> [Try it] Repeat the lines of the data that follow, please, starting at the first and stopping after the one with "docs(dc12r0-r1): retailer truth".
Top of Source material
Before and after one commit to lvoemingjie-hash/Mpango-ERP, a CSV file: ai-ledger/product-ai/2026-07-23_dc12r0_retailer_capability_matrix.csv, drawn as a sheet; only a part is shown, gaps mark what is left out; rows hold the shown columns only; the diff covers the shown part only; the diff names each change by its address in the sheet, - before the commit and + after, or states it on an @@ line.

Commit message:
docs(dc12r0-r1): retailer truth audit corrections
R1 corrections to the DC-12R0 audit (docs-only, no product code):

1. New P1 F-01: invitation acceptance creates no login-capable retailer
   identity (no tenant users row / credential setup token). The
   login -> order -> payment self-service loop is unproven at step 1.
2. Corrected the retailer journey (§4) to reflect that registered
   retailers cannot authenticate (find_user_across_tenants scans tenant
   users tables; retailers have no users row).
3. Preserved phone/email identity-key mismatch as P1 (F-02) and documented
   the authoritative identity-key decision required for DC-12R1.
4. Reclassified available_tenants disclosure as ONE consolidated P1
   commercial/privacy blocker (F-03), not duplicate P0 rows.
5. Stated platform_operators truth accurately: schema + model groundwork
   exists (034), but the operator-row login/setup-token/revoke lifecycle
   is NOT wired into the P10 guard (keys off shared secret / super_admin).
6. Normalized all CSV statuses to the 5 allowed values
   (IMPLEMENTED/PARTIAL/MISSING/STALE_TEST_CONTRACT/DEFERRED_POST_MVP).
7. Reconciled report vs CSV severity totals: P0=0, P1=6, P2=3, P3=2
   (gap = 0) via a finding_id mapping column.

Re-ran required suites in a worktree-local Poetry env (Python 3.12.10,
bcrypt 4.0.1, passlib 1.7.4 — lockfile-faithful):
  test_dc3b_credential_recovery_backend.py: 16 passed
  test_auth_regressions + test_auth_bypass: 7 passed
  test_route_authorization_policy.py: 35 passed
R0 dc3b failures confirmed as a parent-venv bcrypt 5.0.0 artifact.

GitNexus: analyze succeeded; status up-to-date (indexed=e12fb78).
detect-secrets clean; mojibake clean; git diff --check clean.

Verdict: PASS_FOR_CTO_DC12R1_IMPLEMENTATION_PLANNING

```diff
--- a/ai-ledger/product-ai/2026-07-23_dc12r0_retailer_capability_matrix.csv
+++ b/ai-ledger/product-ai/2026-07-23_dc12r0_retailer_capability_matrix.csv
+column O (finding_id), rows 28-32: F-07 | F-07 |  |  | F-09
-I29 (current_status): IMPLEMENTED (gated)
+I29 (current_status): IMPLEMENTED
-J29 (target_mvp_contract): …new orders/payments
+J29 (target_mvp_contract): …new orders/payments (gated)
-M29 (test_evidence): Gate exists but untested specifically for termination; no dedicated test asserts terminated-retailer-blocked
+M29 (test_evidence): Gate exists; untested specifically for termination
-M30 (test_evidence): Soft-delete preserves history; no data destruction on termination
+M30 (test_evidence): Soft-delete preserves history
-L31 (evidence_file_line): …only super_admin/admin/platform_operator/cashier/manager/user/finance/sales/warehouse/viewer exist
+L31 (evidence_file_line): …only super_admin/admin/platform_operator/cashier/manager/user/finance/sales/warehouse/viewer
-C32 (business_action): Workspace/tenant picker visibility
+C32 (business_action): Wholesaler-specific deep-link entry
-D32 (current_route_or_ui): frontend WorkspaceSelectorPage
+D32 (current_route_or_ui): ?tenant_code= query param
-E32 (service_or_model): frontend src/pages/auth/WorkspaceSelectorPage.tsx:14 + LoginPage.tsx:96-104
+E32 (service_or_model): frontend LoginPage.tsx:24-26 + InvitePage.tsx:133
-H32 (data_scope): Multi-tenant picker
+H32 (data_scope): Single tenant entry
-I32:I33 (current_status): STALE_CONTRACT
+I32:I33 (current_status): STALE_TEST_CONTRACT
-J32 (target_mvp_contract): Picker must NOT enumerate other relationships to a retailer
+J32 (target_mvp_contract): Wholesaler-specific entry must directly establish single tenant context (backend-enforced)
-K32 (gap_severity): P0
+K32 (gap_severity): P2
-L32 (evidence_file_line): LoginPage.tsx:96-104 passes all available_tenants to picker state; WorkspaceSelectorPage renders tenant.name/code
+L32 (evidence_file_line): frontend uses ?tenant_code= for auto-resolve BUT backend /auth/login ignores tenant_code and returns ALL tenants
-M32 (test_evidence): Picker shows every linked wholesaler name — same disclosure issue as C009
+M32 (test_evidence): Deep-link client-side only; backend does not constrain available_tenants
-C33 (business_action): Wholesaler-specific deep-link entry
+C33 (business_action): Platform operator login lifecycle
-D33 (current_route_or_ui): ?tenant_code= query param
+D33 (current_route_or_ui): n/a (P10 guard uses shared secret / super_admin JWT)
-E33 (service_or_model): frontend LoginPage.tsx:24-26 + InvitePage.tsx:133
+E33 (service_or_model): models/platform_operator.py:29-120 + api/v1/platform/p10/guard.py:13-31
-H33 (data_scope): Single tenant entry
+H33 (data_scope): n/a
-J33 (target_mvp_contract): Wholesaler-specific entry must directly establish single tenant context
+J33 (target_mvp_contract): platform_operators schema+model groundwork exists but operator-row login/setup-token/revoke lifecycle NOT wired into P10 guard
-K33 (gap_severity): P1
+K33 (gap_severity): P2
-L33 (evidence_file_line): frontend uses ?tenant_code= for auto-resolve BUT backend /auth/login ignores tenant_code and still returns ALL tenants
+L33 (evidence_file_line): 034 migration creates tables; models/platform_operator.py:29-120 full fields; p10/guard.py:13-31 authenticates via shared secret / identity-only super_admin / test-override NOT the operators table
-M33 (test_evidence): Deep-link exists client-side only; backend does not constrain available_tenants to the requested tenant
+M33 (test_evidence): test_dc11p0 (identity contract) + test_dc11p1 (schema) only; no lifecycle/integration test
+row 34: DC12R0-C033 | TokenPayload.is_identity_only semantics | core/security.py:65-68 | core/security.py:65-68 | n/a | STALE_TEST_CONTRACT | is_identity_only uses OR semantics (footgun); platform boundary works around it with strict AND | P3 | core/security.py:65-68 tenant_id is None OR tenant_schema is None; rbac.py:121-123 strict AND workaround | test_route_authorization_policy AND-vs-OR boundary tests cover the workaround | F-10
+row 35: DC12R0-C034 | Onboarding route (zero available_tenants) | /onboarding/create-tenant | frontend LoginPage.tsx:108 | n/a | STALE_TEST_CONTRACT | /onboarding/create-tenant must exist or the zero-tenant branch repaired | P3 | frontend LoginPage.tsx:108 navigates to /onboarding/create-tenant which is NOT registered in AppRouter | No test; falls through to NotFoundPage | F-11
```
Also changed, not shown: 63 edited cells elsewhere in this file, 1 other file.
Bottom of Source material
> [Task output]
Before and after one commit to lvoemingjie-hash/Mpango-ERP, a CSV file: ai-ledger/product-ai/2026-07-23_dc12r0_retailer_capability_matrix.csv, drawn as a sheet; only a part is shown, gaps mark what is left out; rows hold the shown columns only; the diff covers the shown part only; the diff names each change by its address in the sheet, - before the commit and + after, or states it on an @@ line.

Commit message:
docs(dc12r0-r1): retailer truth audit corrections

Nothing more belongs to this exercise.